The entries below should appear again in your reply, word for word.

## [Dataset entries]

----------------------------------------

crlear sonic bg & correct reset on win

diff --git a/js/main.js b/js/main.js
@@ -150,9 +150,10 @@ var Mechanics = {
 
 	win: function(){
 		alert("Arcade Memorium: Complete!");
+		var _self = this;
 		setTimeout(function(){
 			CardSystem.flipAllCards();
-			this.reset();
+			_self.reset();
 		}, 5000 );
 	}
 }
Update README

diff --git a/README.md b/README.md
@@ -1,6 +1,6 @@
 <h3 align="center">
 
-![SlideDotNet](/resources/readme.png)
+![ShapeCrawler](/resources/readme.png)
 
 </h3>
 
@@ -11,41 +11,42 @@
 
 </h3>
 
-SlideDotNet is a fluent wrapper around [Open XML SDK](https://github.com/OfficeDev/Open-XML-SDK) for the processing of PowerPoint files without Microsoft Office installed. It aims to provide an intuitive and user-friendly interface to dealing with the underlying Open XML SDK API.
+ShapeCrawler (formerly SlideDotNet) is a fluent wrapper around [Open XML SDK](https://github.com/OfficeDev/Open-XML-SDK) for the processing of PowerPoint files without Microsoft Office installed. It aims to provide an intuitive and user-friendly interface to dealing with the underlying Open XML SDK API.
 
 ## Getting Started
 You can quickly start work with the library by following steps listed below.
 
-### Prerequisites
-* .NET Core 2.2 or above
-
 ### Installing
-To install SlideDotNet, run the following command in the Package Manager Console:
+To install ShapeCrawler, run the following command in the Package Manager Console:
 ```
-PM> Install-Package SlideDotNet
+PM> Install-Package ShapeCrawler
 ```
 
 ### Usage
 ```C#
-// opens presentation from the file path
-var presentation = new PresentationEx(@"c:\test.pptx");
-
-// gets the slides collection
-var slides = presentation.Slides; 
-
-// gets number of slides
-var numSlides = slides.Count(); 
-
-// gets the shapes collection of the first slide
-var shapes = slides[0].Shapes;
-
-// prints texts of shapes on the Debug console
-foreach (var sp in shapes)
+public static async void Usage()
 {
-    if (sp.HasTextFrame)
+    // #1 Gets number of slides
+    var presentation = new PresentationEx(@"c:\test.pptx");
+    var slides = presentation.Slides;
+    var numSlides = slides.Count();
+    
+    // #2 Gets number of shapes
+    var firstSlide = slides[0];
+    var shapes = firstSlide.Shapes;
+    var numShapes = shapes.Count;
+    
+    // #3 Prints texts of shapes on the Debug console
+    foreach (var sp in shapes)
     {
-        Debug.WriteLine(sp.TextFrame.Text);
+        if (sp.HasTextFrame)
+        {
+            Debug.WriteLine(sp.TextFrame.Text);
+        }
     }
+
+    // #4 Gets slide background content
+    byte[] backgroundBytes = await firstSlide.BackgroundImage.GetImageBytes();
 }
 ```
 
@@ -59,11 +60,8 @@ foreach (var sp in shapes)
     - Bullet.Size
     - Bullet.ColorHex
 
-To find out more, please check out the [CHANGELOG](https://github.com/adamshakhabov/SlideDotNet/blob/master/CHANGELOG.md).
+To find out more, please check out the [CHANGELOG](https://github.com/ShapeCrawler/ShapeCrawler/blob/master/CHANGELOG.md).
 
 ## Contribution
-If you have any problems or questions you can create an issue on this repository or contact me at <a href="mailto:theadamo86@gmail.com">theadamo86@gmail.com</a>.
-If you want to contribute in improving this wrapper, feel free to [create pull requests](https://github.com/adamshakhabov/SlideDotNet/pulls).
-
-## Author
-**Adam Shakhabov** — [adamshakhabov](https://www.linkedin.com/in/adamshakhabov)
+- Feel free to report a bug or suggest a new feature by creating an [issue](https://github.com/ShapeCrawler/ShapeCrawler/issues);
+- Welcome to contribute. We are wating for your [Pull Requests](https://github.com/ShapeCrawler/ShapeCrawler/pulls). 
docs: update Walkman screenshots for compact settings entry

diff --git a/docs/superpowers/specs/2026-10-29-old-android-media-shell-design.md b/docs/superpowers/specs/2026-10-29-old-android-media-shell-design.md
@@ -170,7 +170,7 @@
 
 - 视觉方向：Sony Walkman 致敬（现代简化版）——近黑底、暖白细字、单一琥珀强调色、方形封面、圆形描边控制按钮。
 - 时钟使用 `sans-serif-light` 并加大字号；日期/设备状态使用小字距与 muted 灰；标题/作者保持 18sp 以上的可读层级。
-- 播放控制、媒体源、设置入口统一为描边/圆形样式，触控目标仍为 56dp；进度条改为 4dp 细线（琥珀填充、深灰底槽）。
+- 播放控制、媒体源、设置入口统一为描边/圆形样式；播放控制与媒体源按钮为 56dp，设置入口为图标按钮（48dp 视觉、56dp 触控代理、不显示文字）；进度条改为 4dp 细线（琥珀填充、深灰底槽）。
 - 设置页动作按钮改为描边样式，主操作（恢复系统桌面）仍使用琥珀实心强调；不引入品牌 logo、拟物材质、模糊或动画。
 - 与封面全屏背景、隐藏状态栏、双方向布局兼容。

----------------------------------------

## [Output of the task]
crlear sonic bg & correct reset on win

diff --git a/js/main.js b/js/main.js
@@ -150,9 +150,10 @@ var Mechanics = {
 
 	win: function(){
 		alert("Arcade Memorium: Complete!");
+		var _self = this;
 		setTimeout(function(){
 			CardSystem.flipAllCards();
-			this.reset();
+			_self.reset();
 		}, 5000 );
 	}
 }
Update README

diff --git a/README.md b/README.md
@@ -1,6 +1,6 @@
 <h3 align="center">
 
-![SlideDotNet](/resources/readme.png)
+![ShapeCrawler](/resources/readme.png)
 
 </h3>
 
@@ -11,41 +11,42 @@
 
 </h3>
 
-SlideDotNet is a fluent wrapper around [Open XML SDK](https://github.com/OfficeDev/Open-XML-SDK) for the processing of PowerPoint files without Microsoft Office installed. It aims to provide an intuitive and user-friendly interface to dealing with the underlying Open XML SDK API.
+ShapeCrawler (formerly SlideDotNet) is a fluent wrapper around [Open XML SDK](https://github.com/OfficeDev/Open-XML-SDK) for the processing of PowerPoint files without Microsoft Office installed. It aims to provide an intuitive and user-friendly interface to dealing with the underlying Open XML SDK API.
 
 ## Getting Started
 You can quickly start work with the library by following steps listed below.
 
-### Prerequisites
-* .NET Core 2.2 or above
-
 ### Installing
-To install SlideDotNet, run the following command in the Package Manager Console:
+To install ShapeCrawler, run the following command in the Package Manager Console:
 ```
-PM> Install-Package SlideDotNet
+PM> Install-Package ShapeCrawler
 ```
 
 ### Usage
 ```C#
-// opens presentation from the file path
-var presentation = new PresentationEx(@"c:\test.pptx");
-
-// gets the slides collection
-var slides = presentation.Slides; 
-
-// gets number of slides
-var numSlides = slides.Count(); 
-
-// gets the shapes collection of the first slide
-var shapes = slides[0].Shapes;
-
-// prints texts of shapes on the Debug console
-foreach (var sp in shapes)
+public static async void Usage()
 {
-    if (sp.HasTextFrame)
+    // #1 Gets number of slides
+    var presentation = new PresentationEx(@"c:\test.pptx");
+    var slides = presentation.Slides;
+    var numSlides = slides.Count();
+    
+    // #2 Gets number of shapes
+    var firstSlide = slides[0];
+    var shapes = firstSlide.Shapes;
+    var numShapes = shapes.Count;
+    
+    // #3 Prints texts of shapes on the Debug console
+    foreach (var sp in shapes)
     {
-        Debug.WriteLine(sp.TextFrame.Text);
+        if (sp.HasTextFrame)
+        {
+            Debug.WriteLine(sp.TextFrame.Text);
+        }
     }
+
+    // #4 Gets slide background content
+    byte[] backgroundBytes = await firstSlide.BackgroundImage.GetImageBytes();
 }
 ```
 
@@ -59,11 +60,8 @@ foreach (var sp in shapes)
     - Bullet.Size
     - Bullet.ColorHex
 
-To find out more, please check out the [CHANGELOG](https://github.com/adamshakhabov/SlideDotNet/blob/master/CHANGELOG.md).
+To find out more, please check out the [CHANGELOG](https://github.com/ShapeCrawler/ShapeCrawler/blob/master/CHANGELOG.md).
 
 ## Contribution
-If you have any problems or questions you can create an issue on this repository or contact me at <a href="mailto:theadamo86@gmail.com">theadamo86@gmail.com</a>.
-If you want to contribute in improving this wrapper, feel free to [create pull requests](https://github.com/adamshakhabov/SlideDotNet/pulls).
-
-## Author
-**Adam Shakhabov** — [adamshakhabov](https://www.linkedin.com/in/adamshakhabov)
+- Feel free to report a bug or suggest a new feature by creating an [issue](https://github.com/ShapeCrawler/ShapeCrawler/issues);
+- Welcome to contribute. We are wating for your [Pull Requests](https://github.com/ShapeCrawler/ShapeCrawler/pulls). 
docs: update Walkman screenshots for compact settings entry

diff --git a/docs/superpowers/specs/2026-10-29-old-android-media-shell-design.md b/docs/superpowers/specs/2026-10-29-old-android-media-shell-design.md
@@ -170,7 +170,7 @@
 
 - 视觉方向：Sony Walkman 致敬（现代简化版）——近黑底、暖白细字、单一琥珀强调色、方形封面、圆形描边控制按钮。
 - 时钟使用 `sans-serif-light` 并加大字号；日期/设备状态使用小字距与 muted 灰；标题/作者保持 18sp 以上的可读层级。
-- 播放控制、媒体源、设置入口统一为描边/圆形样式，触控目标仍为 56dp；进度条改为 4dp 细线（琥珀填充、深灰底槽）。
+- 播放控制、媒体源、设置入口统一为描边/圆形样式；播放控制与媒体源按钮为 56dp，设置入口为图标按钮（48dp 视觉、56dp 触控代理、不显示文字）；进度条改为 4dp 细线（琥珀填充、深灰底槽）。
 - 设置页动作按钮改为描边样式，主操作（恢复系统桌面）仍使用琥珀实心强调；不引入品牌 logo、拟物材质、模糊或动画。
 - 与封面全屏背景、隐藏状态栏、双方向布局兼容。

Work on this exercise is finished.